- **REQUIRED WORK**
Only lines with the word "string" belong in the answer; copy them from the records below.

- **DATA SHOWN**
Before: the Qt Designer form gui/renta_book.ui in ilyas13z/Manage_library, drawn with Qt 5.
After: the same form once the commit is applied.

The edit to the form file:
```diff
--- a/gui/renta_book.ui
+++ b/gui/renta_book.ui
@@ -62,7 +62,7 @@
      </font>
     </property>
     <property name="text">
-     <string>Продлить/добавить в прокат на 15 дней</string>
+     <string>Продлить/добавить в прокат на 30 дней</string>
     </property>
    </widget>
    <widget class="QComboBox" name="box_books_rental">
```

--

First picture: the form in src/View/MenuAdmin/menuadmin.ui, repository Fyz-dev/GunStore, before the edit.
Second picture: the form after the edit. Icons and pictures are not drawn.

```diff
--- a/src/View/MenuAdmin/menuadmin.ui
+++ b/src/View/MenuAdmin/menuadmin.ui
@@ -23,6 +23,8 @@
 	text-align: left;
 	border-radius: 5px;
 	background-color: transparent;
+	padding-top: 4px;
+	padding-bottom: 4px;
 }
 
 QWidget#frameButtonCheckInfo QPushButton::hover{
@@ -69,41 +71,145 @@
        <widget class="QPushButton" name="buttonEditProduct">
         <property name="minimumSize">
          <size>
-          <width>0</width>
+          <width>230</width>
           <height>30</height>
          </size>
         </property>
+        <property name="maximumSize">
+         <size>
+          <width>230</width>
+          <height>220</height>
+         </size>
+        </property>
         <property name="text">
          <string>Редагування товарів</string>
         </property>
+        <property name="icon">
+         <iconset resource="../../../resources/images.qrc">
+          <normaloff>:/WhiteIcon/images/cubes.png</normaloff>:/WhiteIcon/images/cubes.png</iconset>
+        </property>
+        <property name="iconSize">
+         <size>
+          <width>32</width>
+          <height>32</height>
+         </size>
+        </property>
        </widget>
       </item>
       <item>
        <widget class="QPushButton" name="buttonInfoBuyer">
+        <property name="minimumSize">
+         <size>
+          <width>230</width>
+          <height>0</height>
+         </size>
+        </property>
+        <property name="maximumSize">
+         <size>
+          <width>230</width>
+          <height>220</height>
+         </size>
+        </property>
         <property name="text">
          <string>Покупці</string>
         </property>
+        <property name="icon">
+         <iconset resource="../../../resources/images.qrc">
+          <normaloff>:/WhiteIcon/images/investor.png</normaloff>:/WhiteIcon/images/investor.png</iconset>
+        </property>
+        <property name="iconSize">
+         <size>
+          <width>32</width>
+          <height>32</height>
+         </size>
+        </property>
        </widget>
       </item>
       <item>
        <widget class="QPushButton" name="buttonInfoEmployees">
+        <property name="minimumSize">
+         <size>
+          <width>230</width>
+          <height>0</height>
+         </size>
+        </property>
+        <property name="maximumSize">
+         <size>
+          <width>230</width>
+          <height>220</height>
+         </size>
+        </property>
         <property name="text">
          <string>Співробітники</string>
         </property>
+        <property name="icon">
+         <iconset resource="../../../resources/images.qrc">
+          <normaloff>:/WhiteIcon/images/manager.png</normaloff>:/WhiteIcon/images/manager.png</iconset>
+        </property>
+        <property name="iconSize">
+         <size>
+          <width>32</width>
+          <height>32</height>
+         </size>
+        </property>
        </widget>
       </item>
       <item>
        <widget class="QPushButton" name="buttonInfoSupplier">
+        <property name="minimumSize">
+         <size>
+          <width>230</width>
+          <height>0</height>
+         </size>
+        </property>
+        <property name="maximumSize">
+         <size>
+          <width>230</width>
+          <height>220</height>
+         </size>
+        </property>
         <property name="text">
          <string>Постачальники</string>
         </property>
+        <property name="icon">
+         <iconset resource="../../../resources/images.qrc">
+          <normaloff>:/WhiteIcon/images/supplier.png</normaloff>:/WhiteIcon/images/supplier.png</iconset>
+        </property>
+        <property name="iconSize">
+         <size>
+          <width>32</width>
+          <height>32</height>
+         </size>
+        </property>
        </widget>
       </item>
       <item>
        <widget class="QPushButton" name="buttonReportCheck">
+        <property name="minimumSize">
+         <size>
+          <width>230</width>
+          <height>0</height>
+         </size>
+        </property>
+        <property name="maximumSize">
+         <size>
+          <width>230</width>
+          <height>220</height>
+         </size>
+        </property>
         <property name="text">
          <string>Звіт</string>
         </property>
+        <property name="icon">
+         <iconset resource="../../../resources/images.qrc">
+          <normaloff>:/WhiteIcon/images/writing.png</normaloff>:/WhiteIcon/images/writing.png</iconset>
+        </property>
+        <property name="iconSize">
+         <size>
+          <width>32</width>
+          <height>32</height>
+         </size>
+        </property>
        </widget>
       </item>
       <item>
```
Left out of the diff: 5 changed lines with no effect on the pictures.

--

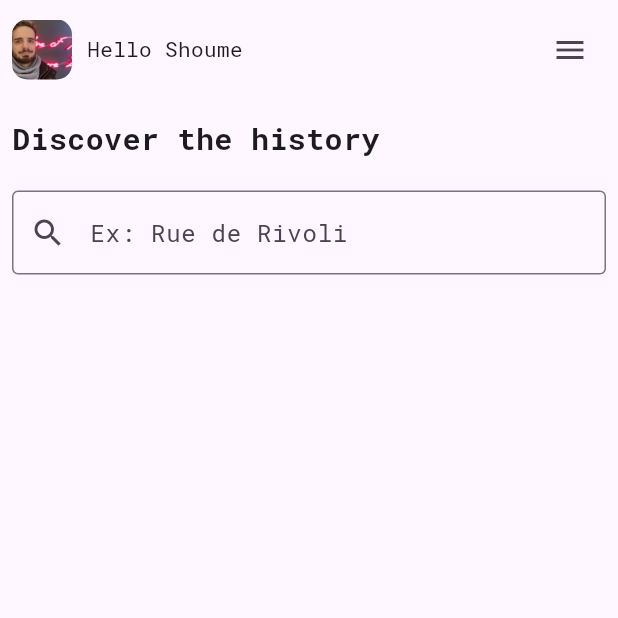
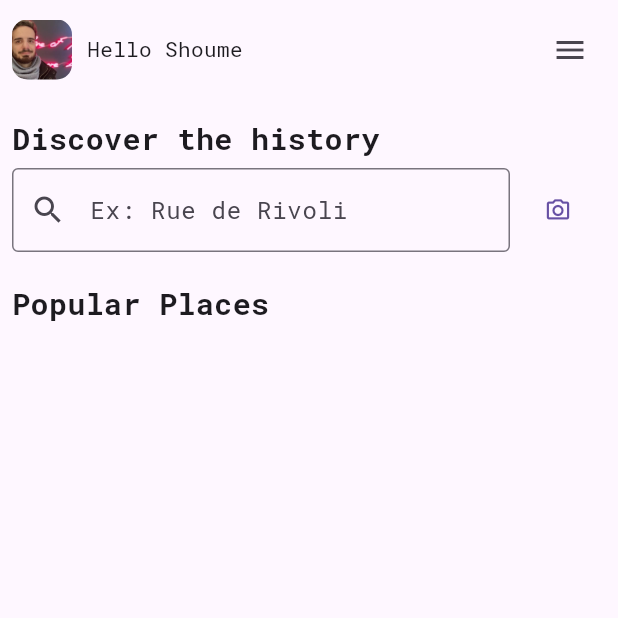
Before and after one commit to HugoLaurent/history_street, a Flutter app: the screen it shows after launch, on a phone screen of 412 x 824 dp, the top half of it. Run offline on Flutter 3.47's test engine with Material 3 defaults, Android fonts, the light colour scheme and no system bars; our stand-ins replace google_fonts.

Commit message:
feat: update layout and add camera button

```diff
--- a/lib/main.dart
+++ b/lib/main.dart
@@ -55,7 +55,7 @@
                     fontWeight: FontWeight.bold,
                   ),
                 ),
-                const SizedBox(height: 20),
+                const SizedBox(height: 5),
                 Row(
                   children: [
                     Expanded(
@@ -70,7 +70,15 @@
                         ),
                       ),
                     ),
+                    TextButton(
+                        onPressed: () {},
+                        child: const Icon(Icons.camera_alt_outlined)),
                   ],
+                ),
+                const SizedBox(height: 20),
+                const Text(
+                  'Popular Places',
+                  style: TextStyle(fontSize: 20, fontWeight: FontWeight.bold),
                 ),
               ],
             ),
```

- **TASK OUTPUT**
-     <string>Продлить/добавить в прокат на 15 дней</string>
+     <string>Продлить/добавить в прокат на 30 дней</string>
          <string>Редагування товарів</string>
          <string>Покупці</string>
          <string>Співробітники</string>
          <string>Постачальники</string>
          <string>Звіт</string>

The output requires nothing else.